“But we’re not taking about trashy sexy,” the teacher said. “We’re talking about classy sexy.”
So not this, but more like Rachel Weisz, got it.
I wondered why we had to talk about “sexy” at all. Can’t we just work out and not concern ourselves with how it relates to men?
Finally, we were each awarded a certificate of completion authorizing us to teach Piloxing for one year….as long as we became a member of PIA.
In the end, I decided that while Piloxing is a great workout, and I’d love to take another class, I’m not sure I want to teach it.
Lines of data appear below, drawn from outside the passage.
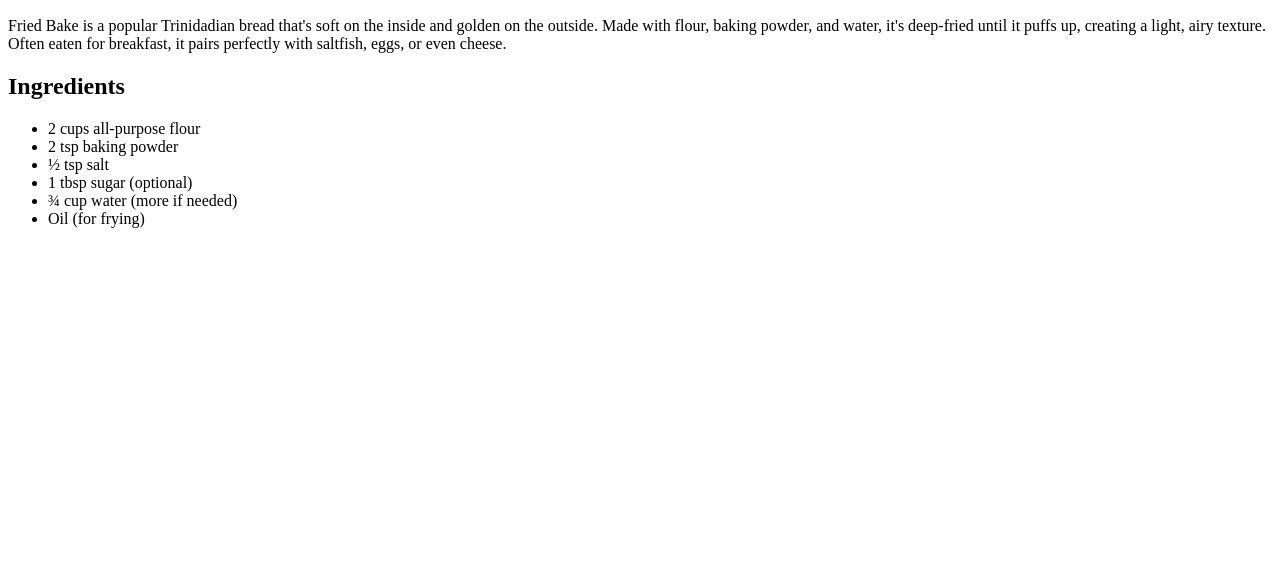
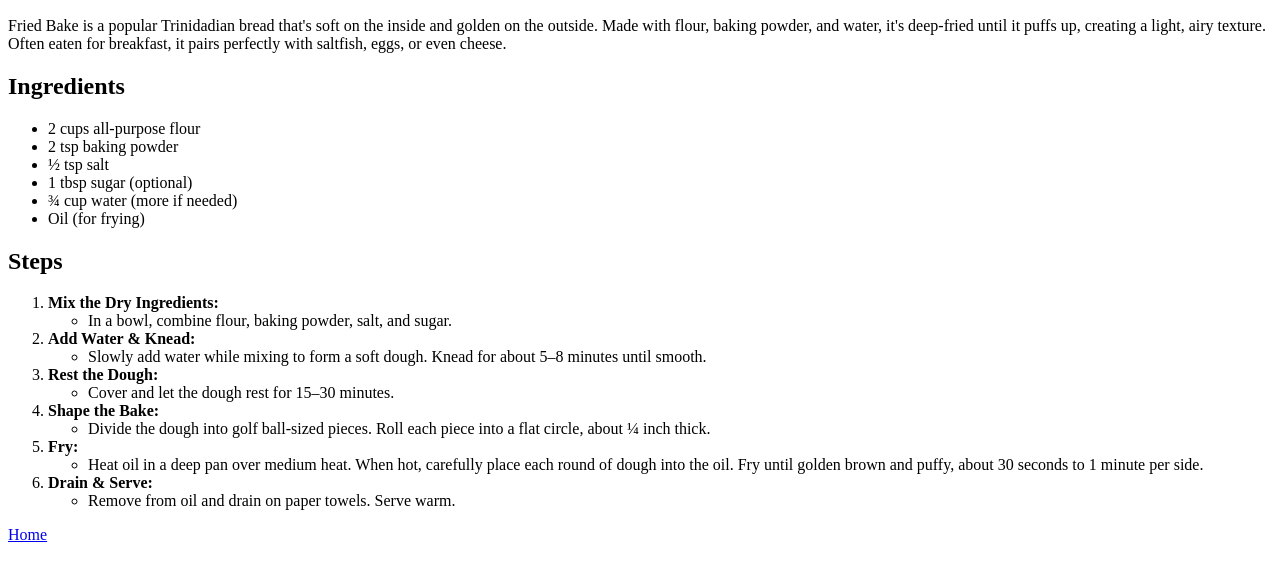
Before and after one commit to cga2020/odin-recipes, a plain HTML site: page recipes/fried-bake.html in a window 1280 px wide. Shown: the part 76-654 px from the top of the page. Drawn offline with Linux system fonts and the light colour scheme.

Commit message:
Steps for makiing the fried bake were added

```diff
--- a/recipes/fried-bake.html
+++ b/recipes/fried-bake.html
@@ -18,3 +18,21 @@
             <li>¾ cup water (more if needed)</li>
             <li>Oil (for frying)</li>
         </ul>
+
+        <h2>Steps</h2>
+        <ol>
+            <li><strong>Mix the Dry Ingredients:</strong></li>
+            <ul><li>In a bowl, combine flour, baking powder, salt, and sugar.</li></ul>
+            <li><strong>Add Water & Knead:</strong></li>
+            <ul><li>Slowly add water while mixing to form a soft dough. Knead for about 5–8 minutes until smooth.</li></ul>
+            <li><strong>Rest the Dough:</strong></li>
+            <ul><li>Cover and let the dough rest for 15–30 minutes.</li></ul>
+            <li><strong>Shape the Bake:</strong></li>
+            <ul><li>Divide the dough into golf ball-sized pieces. Roll each piece into a flat circle, about ¼ inch thick.</li></ul>
+            <li><strong>Fry:</strong></li>
+            <ul><li>Heat oil in a deep pan over medium heat. When hot, carefully place each round of dough into the oil. Fry until golden brown and puffy, about 30 seconds to 1 minute per side.</li></ul>
+            <li><strong>Drain & Serve:</strong></li>
+            <ul><li>Remove from oil and drain on paper towels. Serve warm.</li></ul>
+        </ol>
+        <a href="../index.html">Home</a>
+    </body>
```
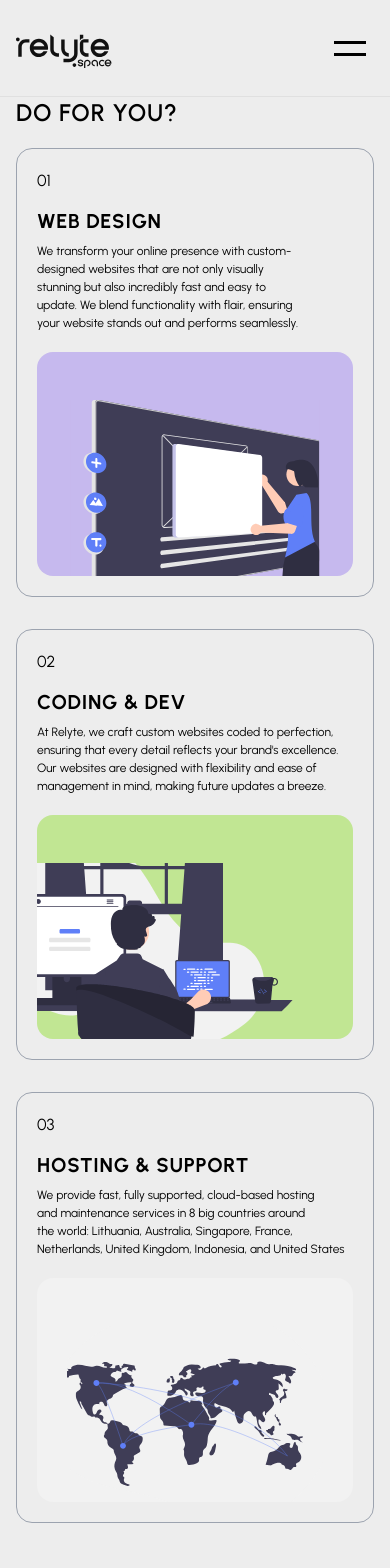
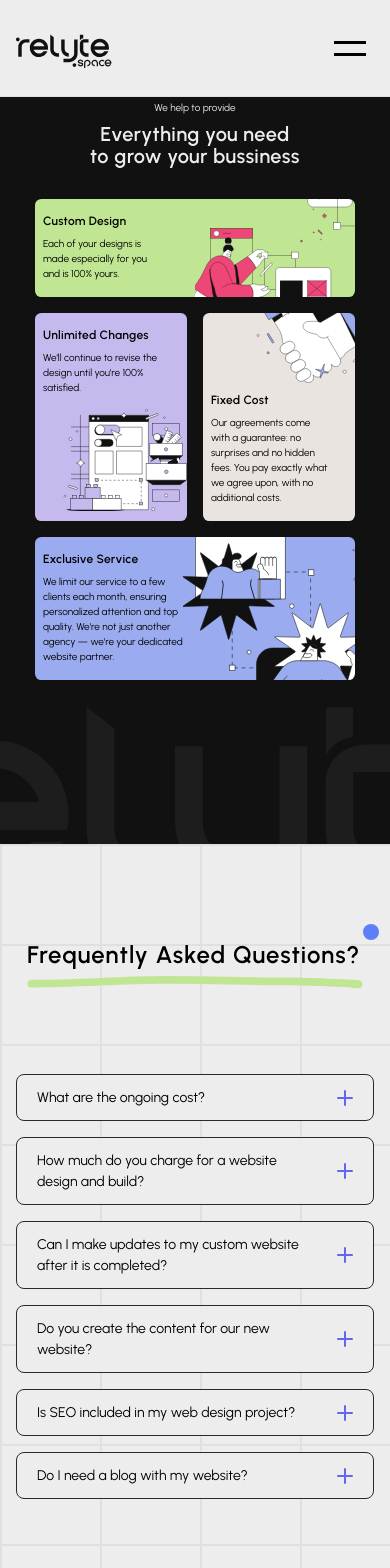
Before and after one commit to away1205/relyte-web, a Next.js app: page / in a window 390 px wide. Shown: the top 1568 px of the page. Built offline with nearby package versions, Linux system fonts and the light colour scheme.

Commit message:
revise the mobile design of faq section

```diff
--- a/app/_components/FaqSection.jsx
+++ b/app/_components/FaqSection.jsx
@@ -1,68 +1,68 @@
-import Accordion from '../ui/Accordion';
+import Accordion from "../ui/Accordion";
 
 const faqList = [
   {
-    question: 'What are the ongoing cost?',
+    question: "What are the ongoing cost?",
     answer:
-      'For just $45 a month, we offer hosting and support packages that include an SSL certificate, a Content Delivery Network, and our ongoing support service, ensuring your site is safeguarded, blazing fast, accessible worldwide, and backed by our friendly team always ready to assist with any technical issues.',
+      "For just $45 a month, we offer hosting and support packages that include an SSL certificate, a Content Delivery Network, and our ongoing support service, ensuring your site is safeguarded, blazing fast, accessible worldwide, and backed by our friendly team always ready to assist with any technical issues.",
   },
   {
-    question: 'How much do you charge for a website design and build?',
+    question: "How much do you charge for a website design and build?",
     oldAnswer:
       "Our pricing varies based on the unique design and structure of your site, so we can't give an exact quote until we learn more about your project. However, we specialize in creating stunning, high-end, modern websites that are custom-designed just for you. Each design and line of code is crafted in-house with love, avoiding any pre-made themes or clunky templates. Once we understand the scale and scope of your vision, we can provide a detailed pricing guide. We're excited to bring your dream website to life!",
     answer:
       "Our pricing is tailored to the unique design and structure of your site, so we need to learn more about your project to provide an exact quote. But here’s the exciting part: for our very first client and for a limited time, we're offering our stunning website design and development services completely free! Yes, the only cost you'll have is for the server. Don't miss this incredible opportunity—let's bring your vision to life today!",
   },
   {
-    question: 'Can I make updates to my custom website after it is completed?',
+    question: "Can I make updates to my custom website after it is completed?",
     answer:
-      'Absolutely! Our custom web designs not only allow you to easily update and modify all content after development, but we also offer immediate support and assistance whenever needed. With our ongoing support and maintenance packages, major website updates and changes are taken care of, while minor tweaks and fixes are included in our web hosting packages. Plus, if you need new custom sections or pages, we can provide quick and accurate estimates. Get started with us now and experience seamless web management!',
+      "Absolutely! Our custom web designs not only allow you to easily update and modify all content after development, but we also offer immediate support and assistance whenever needed. With our ongoing support and maintenance packages, major website updates and changes are taken care of, while minor tweaks and fixes are included in our web hosting packages. Plus, if you need new custom sections or pages, we can provide quick and accurate estimates. Get started with us now and experience seamless web management!",
   },
   {
-    question: 'Do you create the content for our new website?',
+    question: "Do you create the content for our new website?",
     answer:
-      'We build our sites so it’s easy for you to add and edit your own content. This keeps our prices down and gives you more control and freedom over your site. We often copy some content or products from your existing site, but it’s also a great opportunity to spring clean your copy and optimise it for the new site design. If you would like us to add your content or write new content, please request this as part of the quote.',
+      "We build our sites so it’s easy for you to add and edit your own content. This keeps our prices down and gives you more control and freedom over your site. We often copy some content or products from your existing site, but it’s also a great opportunity to spring clean your copy and optimise it for the new site design. If you would like us to add your content or write new content, please request this as part of the quote.",
   },
   {
-    question: 'Is SEO included in my web design project?',
+    question: "Is SEO included in my web design project?",
     answer:
-      'All our web design projects come with a free SEO guide where we equip you with all the necessary tools to monitor search engine traffic and get the best possible search results.',
+      "All our web design projects come with a free SEO guide where we equip you with all the necessary tools to monitor search engine traffic and get the best possible search results.",
   },
   {
-    question: 'Do I need a blog with my website?',
+    question: "Do I need a blog with my website?",
     answer:
-      'Having a blog integrated into your web design is a great strategy for extending your website content without cluttering your site. Ideally, you will post interesting articles or tools that other websites can backlink to as a resource.\n\n This content will have popular keyword phrases and be found in search engines, improving your site’s traffic and general rankings. For example, you can post a regular newsfeed, give away useful resources and articles related to your field, show off media publicity or give away industry tips and tricks.\n\n Blogs bring an added dimension to your website by allowing your customers to interact and engage with dynamic content on your website. We can also make it so you can add related blog posts to your existing core pages and content, so it takes the user on a complete journey, ending with a call-to-action.',
+      "Having a blog integrated into your web design is a great strategy for extending your website content without cluttering your site. Ideally, you will post interesting articles or tools that other websites can backlink to as a resource.\n\n This content will have popular keyword phrases and be found in search engines, improving your site’s traffic and general rankings. For example, you can post a regular newsfeed, give away useful resources and articles related to your field, show off media publicity or give away industry tips and tricks.\n\n Blogs bring an added dimension to your website by allowing your customers to interact and engage with dynamic content on your website. We can also make it so you can add related blog posts to your existing core pages and content, so it takes the user on a complete journey, ending with a call-to-action.",
   },
 ];
 
 function FaqSection() {
   return (
     <section
-      className='dot-bg w-screen flex justify-center min-h-screen max-lg:px-glob-25 relative'
-      id='faq-section'
+      className="dot-bg max-lg:px-glob-25 relative flex min-h-screen w-screen justify-center"
+      id="faq-section"
     >
-      <div className='flex flex-col items-center max-screen gap-20 sm:gap-28 relative my-24'>
-        <h2 className='relative max-sm:font-h7'>
-          Frequently Asked Questions?{' '}
-          <div className='w-4 h-4 sm:w-6 sm:h-6 bg-primary rounded-full absolute -top-4 -right-4 sm:-right-6' />
+      <div className="max-screen relative my-24 flex flex-col items-center gap-20 sm:gap-28">
+        <h2 className="relative max-sm:text-[1.5rem]">
+          Frequently Asked Questions?{" "}
+          <div className="absolute -right-4 -top-4 h-4 w-4 rounded-full bg-primary sm:-right-6 sm:h-6 sm:w-6" />
           <svg
-            xmlns='http://www.w3.org/2000/svg'
-            height='24'
-            viewBox='0 0 617 24'
-            fill='none'
-            className='w-[16rem] sm:w-[617px]'
+            xmlns="http://www.w3.org/2000/svg"
+            height="24"
+            viewBox="0 0 617 24"
+            fill="none"
+            className="w-[21rem] sm:w-[617px]"
           >
             <path
-              d='M8 15.058C87.0556 15.058 166.235 8.84965 245.333 8.10202C322.99 7.36801 400.407 10.8375 478.024 10.8375C518.971 10.8375 641.7 16.4648 600.753 16.4648'
-              stroke='#C1E693'
-              strokeWidth='14.108'
-              strokeLinecap='round'
+              d="M8 15.058C87.0556 15.058 166.235 8.84965 245.333 8.10202C322.99 7.36801 400.407 10.8375 478.024 10.8375C518.971 10.8375 641.7 16.4648 600.753 16.4648"
+              stroke="#C1E693"
+              strokeWidth="14.108"
+              strokeLinecap="round"
             />
           </svg>
         </h2>
 
-        <div className='grid lg:grid-cols-2 gap-4'>
-          <div className='flex flex-col gap-4'>
+        <div className="grid gap-4 lg:grid-cols-2">
+          <div className="flex flex-col gap-4">
             {faqList.slice(0, 3).map((item) => {
               return (
                 <Accordion
@@ -74,7 +74,7 @@ function FaqSection() {
             })}
           </div>
 
-          <div className='flex flex-col gap-4'>
+          <div className="flex flex-col gap-4">
             {faqList.slice(3).map((item) => {
               return (
                 <Accordion
--- a/app/page.js
+++ b/app/page.js
@@ -27,11 +27,11 @@ function Home() {
       {/* <Preloader /> */}
       <Header />
       {/* <HeroSection /> */}
-      <WhatWeDoSection />
+      {/* <WhatWeDoSection /> */}
       {/* <ProjectSection /> */}
       <BenefitSection />
-      {/* <FaqSection />
-      <CTASection />
+      <FaqSection />
+      {/* <CTASection />
       <Footer /> */}
     </main>
   );
--- a/app/ui/Accordion.jsx
+++ b/app/ui/Accordion.jsx
@@ -1,56 +1,58 @@
-import React, { useState } from 'react';
+import React, { useState } from "react";
 
 const Accordion = ({ title, answer, className }) => {
   const [accordionOpen, setAccordionOpen] = useState(false);
 
   return (
-    <div className='bg-white border border-black-100 px-5 py-3 rounded-lg h-min'>
+    <div className="h-min rounded-lg border border-black-100 bg-white px-5 py-3">
       <button
         onClick={() => setAccordionOpen(!accordionOpen)}
-        className='flex justify-between w-full items-center'
+        className="flex w-full items-center justify-between"
       >
         <h4
           className={`${
-            accordionOpen && 'text-green-700'
-          } max-sm:font-b4 text-start font-semibold`}
+            accordionOpen && "text-green-700"
+          } text-start font-normal max-sm:text-[0.875rem] lg:font-semibold`}
         >
           {title}
         </h4>
         {/* {accordionOpen ? <span>-</span> : <span>+</span>} */}
         <svg
-          className='fill-indigo-500 shrink-0 ml-8'
-          width='16'
-          height='16'
-          xmlns='http://www.w3.org/2000/svg'
+          className="ml-8 shrink-0 fill-indigo-500"
+          width="16"
+          height="16"
+          xmlns="http://www.w3.org/2000/svg"
         >
           <rect
-            y='7'
-            width='16'
-            height='2'
-            rx='1'
-            className={`transform origin-center transition duration-200 ease-out ${
-              accordionOpen && '!rotate-180'
+            y="7"
+            width="16"
+            height="2"
+            rx="1"
+            className={`origin-center transform transition duration-200 ease-out ${
+              accordionOpen && "!rotate-180"
             }`}
           />
           <rect
-            y='7'
-            width='16'
-            height='2'
-            rx='1'
-            className={`transform origin-center rotate-90 transition duration-200 ease-out ${
-              accordionOpen && '!rotate-180'
+            y="7"
+            width="16"
+            height="2"
+            rx="1"
+            className={`origin-center rotate-90 transform transition duration-200 ease-out ${
+              accordionOpen && "!rotate-180"
             }`}
           />
         </svg>
       </button>
       <div
-        className={`grid overflow-hidden transition-all duration-300 ease-in-out  text-md ${
+        className={`text-md grid overflow-hidden transition-all duration-300 ease-in-out ${
           accordionOpen
-            ? 'grid-rows-[1fr] opacity-100 pt-4'
-            : 'grid-rows-[0fr] opacity-0'
+            ? "grid-rows-[1fr] pt-4 opacity-100"
+            : "grid-rows-[0fr] opacity-0"
         }`}
       >
-        <p className='overflow-hidden'>{answer}</p>
+        <p className="overflow-hidden max-sm:text-[0.875rem] lg:font-semibold">
+          {answer}
+        </p>
       </div>
     </div>
   );
--- a/package.json
+++ b/package.json
@@ -28,6 +28,8 @@
     "eslint": "^8",
     "eslint-config-next": "14.2.3",
     "postcss": "^8",
+    "prettier": "^3.3.2",
+    "prettier-plugin-tailwindcss": "^0.6.5",
     "tailwindcss": "^3.4.1"
   }
 }
```
Also changed, not shown: 2 other files (tests, documents, lock files or other folders).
I opted not to join PIA because I still I have no clue how to teach Piloxing (how much information can you really absorb in eight hours) and I cannot in good conscious conclude a fitness class by shouting “Sleek! Sexy! Powerful!” accompanied by movements. My students would laugh me out of the room.
Beyond that, I’m not sure how I feel about the fitness trend as a whole in which teachers pay organizations such as Piloxing, Zumba, Les Mills, etc, hundreds of dollars a year for the privilege of teaching the brand and receive a handful of instructional DVDs and CD playlists as part of the package. Some teachers love this, particularly in towns that aren’t hotbeds of fitness, as it means they don’t have to come up with their own music or choreography to keep somewhat current. I’m not one of them. I see my class as another creative outlet. I enjoy sourcing my own music and sequencing my own movements (even if those movements are lifted from other sources, such as Piloxing!). It takes a lot of time and a lot of effort but I’m too fickle and independent for anything else.